"And you've got the local governments finally - finally - in tune with the fact that we have to create the right kind of tax climate.

"I think we have some good opportunities to capitalize on as well: the communications industry, for example. Lockheed Martin is a leader in global-positioning satellites. That's a company that people don't think about too often, but they've got 12,000 employees in the region, and one of their primary focuses, in addition to the work they do in the area of defense, is communications. And with Comcast locating its headquarters here, I see Philadelphia as being a hub for the communications industry.

"And I know that with David Cohen, a major executive at Comcast, becoming chairman of the Greater Philadelphia Chamber of Commerce, he's going to be a guy that can use the clout of a Comcast to encourage vendors and other companies in the communications industry to also consider Philadelphia as a place to do business.

"If you talk to people at the CEO Council for Growth or the Chamber, the theme that we talk about all the time is, 'Who do we have that we could build around?'

"Comcast is an obvious one. What vendors are there for Comcast that might consider locating in this region and being near one of the largest purchases of their services? When you think about the fact that Lockheed is also in the communications industry - a different form of communications, but they're doing the same thing - it's a foundation upon which you can build."

Three steps to get there:

1. Growthwise, keep on Nuttering on. "I'm especially grateful for our mayor's interest in the business community and developing jobs on a regional basis," Sasso said. "He's made visits to South Jersey, Delaware, Harrisburg. He is really in tune to the fact that in order to develop, we have to take a regional approach as opposed to a city approach."

2. Reach out to the re-lo industry. "One thing we haven't done until recently, with the CEO Council for Growth, is getting out there and promoting the region on a national and an international level," Sasso said. "There's a whole industry of consultants that facilitate companies moving to different locations. They have annual conventions and everything, and Philadelphia was the one major city that had never participated - never had a booth."

3. Leverage eds and meds. Repeat with chemicals. "We have to develop partnerships with the nonprofit community, which is very significant here - especially in education and health care," Sasso said.

Similarly, he noted, "Dow Chemical has promised to keep the Rohm & Haas operations and their businesses part of its focus here.
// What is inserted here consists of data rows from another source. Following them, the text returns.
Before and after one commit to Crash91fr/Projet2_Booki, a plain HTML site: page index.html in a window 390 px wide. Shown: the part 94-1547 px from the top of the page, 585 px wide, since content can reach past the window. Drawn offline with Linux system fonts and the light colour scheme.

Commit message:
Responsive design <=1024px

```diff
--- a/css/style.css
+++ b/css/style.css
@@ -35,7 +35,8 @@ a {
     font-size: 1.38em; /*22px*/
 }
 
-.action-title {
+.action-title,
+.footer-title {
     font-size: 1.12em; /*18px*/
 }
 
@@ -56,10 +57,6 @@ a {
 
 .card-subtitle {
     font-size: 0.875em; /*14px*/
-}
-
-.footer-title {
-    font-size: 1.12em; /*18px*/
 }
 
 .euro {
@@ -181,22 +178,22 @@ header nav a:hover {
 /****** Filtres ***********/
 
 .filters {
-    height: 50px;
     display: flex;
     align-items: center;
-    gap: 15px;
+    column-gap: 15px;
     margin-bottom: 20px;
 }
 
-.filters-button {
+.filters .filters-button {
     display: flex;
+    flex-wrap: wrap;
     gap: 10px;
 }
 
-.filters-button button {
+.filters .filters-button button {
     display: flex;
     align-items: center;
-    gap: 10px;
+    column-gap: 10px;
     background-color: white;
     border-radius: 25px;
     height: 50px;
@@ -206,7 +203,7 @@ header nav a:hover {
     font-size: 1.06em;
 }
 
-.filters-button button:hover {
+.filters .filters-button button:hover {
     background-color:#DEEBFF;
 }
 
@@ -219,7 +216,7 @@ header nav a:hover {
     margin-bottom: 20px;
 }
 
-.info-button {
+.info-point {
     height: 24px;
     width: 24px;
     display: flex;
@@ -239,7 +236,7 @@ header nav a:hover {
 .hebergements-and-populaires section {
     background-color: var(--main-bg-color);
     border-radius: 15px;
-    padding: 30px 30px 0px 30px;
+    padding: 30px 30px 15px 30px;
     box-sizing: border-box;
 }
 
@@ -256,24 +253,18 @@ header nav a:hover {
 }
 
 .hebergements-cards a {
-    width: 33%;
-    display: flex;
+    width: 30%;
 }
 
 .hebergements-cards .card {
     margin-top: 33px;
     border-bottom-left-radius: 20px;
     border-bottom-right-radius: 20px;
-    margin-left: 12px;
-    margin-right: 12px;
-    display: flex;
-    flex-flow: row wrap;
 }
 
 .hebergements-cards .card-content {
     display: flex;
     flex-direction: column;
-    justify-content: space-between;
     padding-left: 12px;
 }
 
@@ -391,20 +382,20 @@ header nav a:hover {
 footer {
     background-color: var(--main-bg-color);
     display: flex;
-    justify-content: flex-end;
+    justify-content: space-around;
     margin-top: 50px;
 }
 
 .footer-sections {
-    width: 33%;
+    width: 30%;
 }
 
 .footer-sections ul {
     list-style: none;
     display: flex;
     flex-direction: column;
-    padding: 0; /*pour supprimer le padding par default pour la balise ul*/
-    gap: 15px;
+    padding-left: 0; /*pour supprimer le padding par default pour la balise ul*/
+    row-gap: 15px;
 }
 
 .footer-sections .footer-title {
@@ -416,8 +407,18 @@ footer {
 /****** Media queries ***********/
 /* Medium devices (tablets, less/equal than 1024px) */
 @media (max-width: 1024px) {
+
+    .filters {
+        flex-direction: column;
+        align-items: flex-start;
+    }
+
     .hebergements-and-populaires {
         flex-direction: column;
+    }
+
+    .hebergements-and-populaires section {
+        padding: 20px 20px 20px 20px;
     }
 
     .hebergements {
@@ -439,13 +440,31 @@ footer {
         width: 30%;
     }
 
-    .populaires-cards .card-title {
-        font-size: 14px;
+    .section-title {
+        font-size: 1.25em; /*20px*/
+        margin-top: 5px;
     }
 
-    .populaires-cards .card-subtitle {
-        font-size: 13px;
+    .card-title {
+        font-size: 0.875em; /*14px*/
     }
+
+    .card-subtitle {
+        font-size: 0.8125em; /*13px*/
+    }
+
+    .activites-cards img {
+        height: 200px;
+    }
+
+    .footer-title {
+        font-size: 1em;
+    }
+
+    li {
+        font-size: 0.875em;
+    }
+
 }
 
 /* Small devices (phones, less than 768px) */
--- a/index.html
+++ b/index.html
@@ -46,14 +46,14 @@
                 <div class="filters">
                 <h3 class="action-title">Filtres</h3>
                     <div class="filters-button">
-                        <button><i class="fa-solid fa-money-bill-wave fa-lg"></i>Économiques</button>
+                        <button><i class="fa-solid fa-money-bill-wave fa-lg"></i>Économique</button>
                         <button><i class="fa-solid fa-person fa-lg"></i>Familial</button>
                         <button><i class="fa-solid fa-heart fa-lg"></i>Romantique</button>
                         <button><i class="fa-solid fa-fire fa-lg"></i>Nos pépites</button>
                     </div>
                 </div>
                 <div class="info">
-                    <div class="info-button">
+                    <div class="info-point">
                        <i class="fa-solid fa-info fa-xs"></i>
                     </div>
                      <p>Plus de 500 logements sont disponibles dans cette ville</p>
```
We have to consider how to capitalize on that, and again develop a private-public partnership."